Civil War
Things to See & Do in Arkansas
Pea Ridge National Military Park
Pea Ridge National Military Park is a 4,300 acre Civil War Battlefield that preserves the site of the March 1862 battle that saved Missouri for the Union. The park also includes a two and one half mile segment of the Trail of Tears. The Elkhorn Tavern, site of bitter fighting on both days, is a NPS reconstruction on the site of the original. The park is one of the most well preserved battlefields in the United States.
Fort Smith National Historic Site
At Fort Smith National Historic Site you can walk where soldiers drilled, pause along the Trail of Tears, and stand where justice was served. The park includes the remains of two frontier forts and the Federal Court for the Western District of Arkansas. Exhibits in the visitor center focus on Fort Smith’s military history from 1817 – 1871, western expansion, Judge Isaac C. Parker and the federal court’s impact on Indian Territory, U.S. Deputy Marshals and outlaws, Federal Indian policy, and Indian Removal including the Trail of Tears. Located on the grounds are the foundation remains of the first Fort Smith (1817-1824), the Commissary building (c. 1838) and a reconstruction of the gallows used by the federal court. A walking trail along the Arkansas River includes wayside exhibits on the Trail of Tears.
Old State House Museum
Set in the oldest surviving state capitol west of the Mississippi River, the Old State House Museum has been designated a National Historic Landmark.

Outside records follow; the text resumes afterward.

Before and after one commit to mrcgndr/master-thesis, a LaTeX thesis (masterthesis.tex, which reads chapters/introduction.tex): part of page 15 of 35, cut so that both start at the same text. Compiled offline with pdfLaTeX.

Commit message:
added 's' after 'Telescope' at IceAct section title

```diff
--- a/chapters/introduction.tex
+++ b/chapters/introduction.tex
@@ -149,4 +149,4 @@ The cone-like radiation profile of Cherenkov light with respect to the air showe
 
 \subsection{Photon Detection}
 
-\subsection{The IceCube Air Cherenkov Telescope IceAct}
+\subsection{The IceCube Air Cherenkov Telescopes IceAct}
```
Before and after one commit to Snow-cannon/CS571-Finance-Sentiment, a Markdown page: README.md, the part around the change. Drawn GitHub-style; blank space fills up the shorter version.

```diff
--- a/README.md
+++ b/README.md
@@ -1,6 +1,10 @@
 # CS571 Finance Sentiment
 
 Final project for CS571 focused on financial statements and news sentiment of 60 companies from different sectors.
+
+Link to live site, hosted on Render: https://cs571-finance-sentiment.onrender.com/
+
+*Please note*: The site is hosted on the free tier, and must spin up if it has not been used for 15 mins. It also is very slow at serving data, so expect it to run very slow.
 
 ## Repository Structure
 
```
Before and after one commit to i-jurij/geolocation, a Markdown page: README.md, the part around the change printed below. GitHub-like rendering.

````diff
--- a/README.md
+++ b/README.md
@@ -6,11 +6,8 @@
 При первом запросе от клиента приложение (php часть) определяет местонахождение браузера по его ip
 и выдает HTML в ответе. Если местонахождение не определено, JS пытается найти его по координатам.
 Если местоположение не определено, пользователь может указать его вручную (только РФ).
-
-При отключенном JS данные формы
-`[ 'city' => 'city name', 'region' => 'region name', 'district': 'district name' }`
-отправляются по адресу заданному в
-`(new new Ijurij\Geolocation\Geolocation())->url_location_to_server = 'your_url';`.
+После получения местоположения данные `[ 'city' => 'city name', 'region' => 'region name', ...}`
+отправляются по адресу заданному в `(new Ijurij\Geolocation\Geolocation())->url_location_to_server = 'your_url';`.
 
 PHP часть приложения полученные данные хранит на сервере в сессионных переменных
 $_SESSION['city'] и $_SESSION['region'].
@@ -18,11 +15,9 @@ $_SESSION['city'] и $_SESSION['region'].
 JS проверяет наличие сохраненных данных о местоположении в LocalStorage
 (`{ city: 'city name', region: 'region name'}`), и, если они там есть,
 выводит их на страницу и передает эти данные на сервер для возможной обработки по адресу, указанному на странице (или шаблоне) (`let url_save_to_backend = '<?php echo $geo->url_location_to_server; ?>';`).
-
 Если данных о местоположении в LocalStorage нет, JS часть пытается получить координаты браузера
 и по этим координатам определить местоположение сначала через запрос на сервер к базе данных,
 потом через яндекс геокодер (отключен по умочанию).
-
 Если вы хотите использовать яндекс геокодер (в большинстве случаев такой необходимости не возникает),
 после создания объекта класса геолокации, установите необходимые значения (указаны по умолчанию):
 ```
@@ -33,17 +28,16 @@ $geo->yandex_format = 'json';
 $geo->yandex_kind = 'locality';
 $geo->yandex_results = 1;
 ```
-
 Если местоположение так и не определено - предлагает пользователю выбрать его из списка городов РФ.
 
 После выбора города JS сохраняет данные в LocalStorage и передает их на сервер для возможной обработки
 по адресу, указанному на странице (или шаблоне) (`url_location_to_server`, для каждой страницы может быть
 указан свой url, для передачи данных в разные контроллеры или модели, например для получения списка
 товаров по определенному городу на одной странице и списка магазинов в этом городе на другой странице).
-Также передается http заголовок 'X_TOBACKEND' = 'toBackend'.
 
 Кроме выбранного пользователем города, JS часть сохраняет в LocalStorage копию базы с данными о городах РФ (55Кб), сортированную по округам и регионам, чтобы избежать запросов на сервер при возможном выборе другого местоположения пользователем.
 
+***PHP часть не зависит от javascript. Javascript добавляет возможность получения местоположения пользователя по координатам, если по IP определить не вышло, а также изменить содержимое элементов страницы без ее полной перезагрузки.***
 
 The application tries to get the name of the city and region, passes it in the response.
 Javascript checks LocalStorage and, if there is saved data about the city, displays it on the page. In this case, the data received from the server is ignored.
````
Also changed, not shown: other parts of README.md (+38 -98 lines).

The museum houses a multimedia museum of Arkansas state history, with emphasis on women's history, political history, and educational programming for school children. The Little Rock museum also boasts collections of Civil War battle flags, the inaugural gowns of governors' wives, Arkansas art pottery, and African-American quilts.
Arkansas Post National Memorial
In 1686, Henri de Tonti established a trading post known as "Poste de Arkansea" at the Quapaw village of Osotouy. It was the first semi-permanent French settlement in the lower Mississippi River Valley. Over the years, the Post relocated as necessary due to flooding from the Arkansas River, but its position always served of strategic importance for the French, Spanish, American, and Confederate military. Arkansas Post became part of the United States following the Louisiana Purchase of 1803. By 1819, the post was a thriving river port and the largest city in the region and selected as the first capital of the Arkansas Territory. Today, the memorial and museum are located outside of Gilett and commemorate the multi-layered and complex history of the site. Located on a peninsula bordered by the Arkansas River and two backwaters, the site offers excellent fishing and wildlife watching opportunities.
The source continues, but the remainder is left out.